┏━━
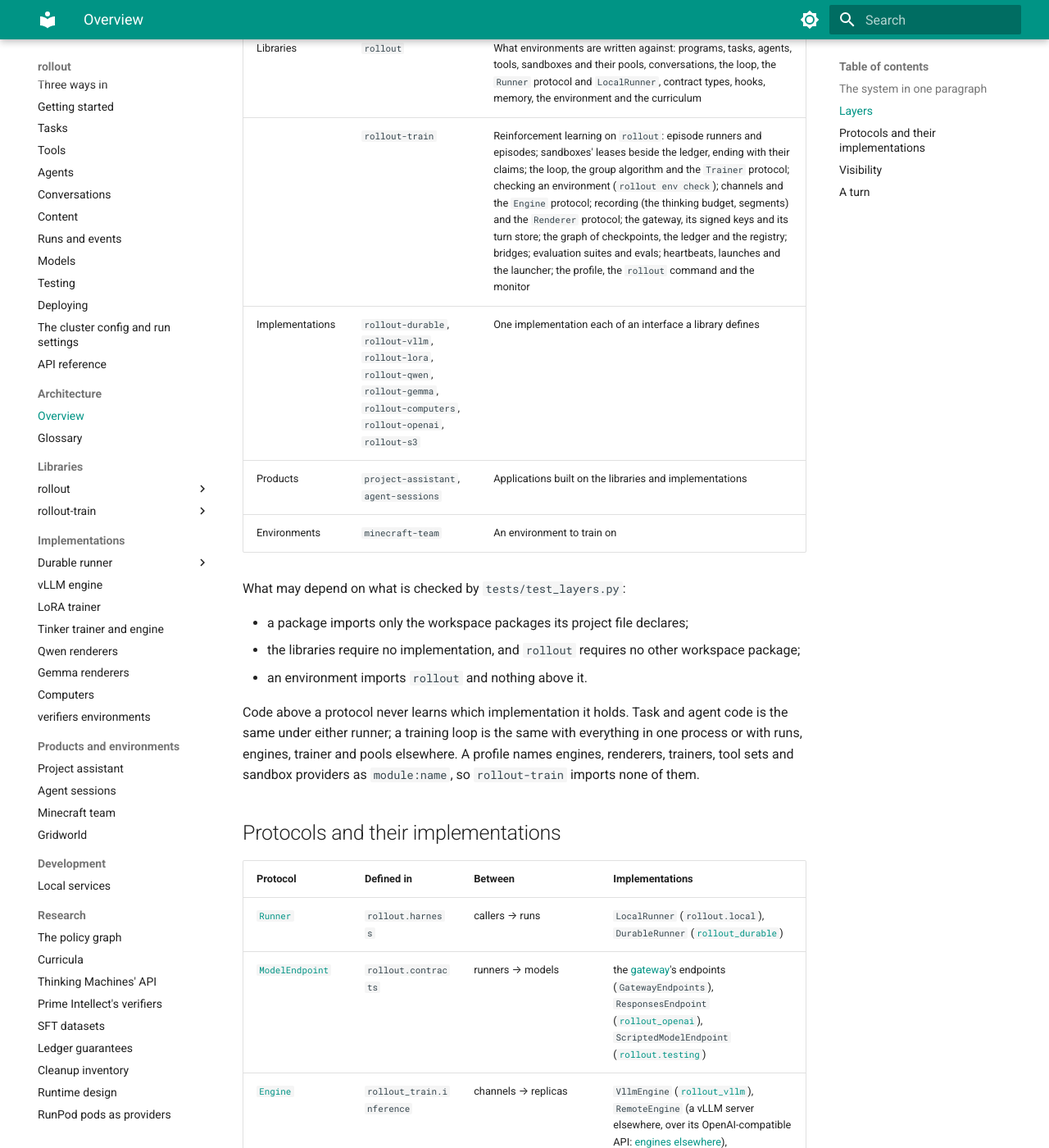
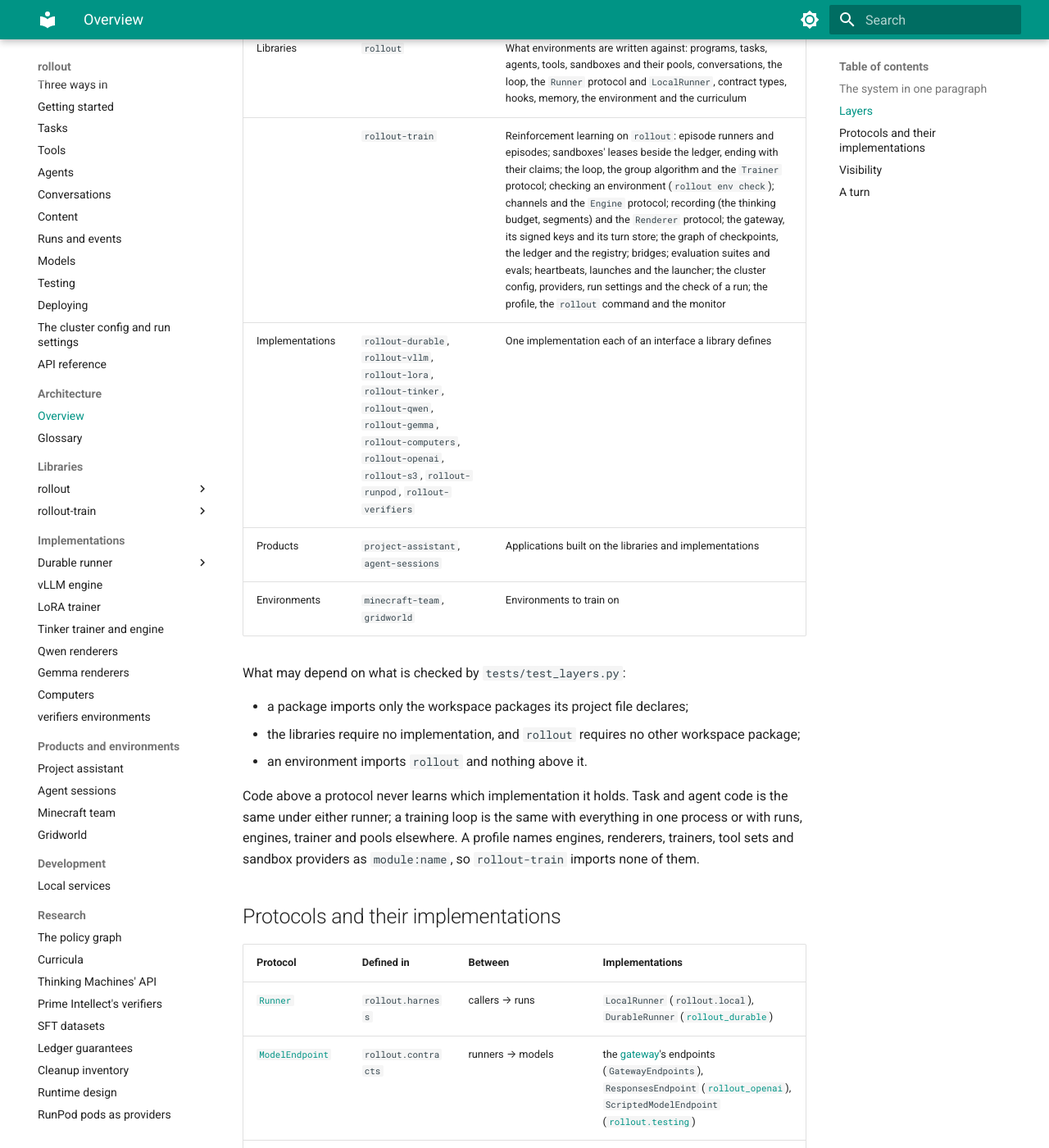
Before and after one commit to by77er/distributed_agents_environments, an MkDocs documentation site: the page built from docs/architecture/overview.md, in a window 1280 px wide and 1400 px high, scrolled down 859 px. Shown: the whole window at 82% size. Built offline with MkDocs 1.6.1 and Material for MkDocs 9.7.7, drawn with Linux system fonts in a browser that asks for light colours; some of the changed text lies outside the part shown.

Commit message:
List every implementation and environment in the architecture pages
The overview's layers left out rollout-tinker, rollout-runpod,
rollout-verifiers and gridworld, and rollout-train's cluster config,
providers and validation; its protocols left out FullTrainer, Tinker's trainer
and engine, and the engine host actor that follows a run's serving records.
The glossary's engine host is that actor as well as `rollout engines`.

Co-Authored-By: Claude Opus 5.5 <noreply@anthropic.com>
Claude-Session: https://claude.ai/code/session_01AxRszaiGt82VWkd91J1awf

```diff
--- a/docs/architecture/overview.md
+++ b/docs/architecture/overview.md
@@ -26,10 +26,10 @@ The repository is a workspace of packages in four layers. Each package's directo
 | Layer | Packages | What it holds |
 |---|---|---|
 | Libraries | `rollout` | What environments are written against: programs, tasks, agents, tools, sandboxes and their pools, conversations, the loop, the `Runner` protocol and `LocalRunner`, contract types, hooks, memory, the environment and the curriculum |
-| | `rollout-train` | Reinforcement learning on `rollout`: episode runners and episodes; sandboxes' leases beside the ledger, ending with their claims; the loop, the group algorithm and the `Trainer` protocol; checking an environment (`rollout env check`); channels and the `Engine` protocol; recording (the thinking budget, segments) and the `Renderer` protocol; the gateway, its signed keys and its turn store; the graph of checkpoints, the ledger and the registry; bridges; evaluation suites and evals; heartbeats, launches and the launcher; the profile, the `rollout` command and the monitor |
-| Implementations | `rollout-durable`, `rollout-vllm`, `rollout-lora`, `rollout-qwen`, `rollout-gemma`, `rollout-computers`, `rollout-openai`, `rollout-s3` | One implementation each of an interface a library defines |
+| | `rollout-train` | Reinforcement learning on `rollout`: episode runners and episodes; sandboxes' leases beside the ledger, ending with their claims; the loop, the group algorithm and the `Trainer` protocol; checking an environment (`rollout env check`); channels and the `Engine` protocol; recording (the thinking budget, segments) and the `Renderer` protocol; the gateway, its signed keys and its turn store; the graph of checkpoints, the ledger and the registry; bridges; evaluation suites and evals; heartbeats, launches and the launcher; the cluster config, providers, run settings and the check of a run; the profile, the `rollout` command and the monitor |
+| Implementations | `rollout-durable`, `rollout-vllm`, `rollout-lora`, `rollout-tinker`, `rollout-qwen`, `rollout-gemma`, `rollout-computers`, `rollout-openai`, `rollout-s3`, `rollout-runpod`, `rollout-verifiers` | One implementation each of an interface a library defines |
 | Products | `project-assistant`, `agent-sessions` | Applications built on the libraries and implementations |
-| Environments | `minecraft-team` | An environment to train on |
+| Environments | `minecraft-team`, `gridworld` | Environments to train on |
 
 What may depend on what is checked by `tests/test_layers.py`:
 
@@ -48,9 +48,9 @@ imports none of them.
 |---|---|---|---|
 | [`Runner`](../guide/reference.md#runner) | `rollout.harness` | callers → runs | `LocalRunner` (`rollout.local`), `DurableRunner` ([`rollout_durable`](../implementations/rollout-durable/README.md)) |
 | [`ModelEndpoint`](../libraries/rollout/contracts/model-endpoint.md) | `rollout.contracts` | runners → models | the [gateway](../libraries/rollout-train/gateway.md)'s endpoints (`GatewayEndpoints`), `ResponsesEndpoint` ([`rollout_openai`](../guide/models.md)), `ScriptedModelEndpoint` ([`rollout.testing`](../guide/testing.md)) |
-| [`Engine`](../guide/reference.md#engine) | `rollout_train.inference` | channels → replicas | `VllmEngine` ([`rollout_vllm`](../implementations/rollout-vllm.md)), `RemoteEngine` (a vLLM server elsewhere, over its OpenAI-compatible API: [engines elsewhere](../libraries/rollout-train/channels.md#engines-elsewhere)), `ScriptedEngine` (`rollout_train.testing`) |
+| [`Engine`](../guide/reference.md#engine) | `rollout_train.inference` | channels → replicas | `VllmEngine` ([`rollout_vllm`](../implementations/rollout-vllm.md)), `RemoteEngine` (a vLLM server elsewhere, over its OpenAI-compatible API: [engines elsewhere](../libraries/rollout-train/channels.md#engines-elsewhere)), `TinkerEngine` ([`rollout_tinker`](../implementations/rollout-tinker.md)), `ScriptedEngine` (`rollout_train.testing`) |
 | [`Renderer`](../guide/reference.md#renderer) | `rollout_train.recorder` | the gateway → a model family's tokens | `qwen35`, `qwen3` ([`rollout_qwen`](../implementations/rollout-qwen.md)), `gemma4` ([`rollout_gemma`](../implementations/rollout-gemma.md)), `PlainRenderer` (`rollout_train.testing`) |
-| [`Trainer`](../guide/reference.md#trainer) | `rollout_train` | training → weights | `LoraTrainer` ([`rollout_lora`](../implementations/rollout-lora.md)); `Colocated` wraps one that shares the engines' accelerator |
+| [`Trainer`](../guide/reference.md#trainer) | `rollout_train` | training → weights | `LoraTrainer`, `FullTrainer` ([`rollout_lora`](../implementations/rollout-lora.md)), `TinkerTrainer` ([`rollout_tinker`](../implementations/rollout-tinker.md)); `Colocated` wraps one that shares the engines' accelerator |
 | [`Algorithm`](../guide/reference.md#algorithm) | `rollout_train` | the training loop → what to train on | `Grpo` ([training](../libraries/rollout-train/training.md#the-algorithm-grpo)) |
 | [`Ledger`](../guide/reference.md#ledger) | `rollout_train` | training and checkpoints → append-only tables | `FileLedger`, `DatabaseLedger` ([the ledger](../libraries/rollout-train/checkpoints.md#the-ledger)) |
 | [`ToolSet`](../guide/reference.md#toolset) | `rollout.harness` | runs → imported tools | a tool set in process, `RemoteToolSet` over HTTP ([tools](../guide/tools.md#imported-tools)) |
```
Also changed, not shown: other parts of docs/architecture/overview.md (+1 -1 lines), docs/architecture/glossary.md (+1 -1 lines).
┗━━
In the entries above, how many lines hold the word "overview"? State the number and nothing else.

5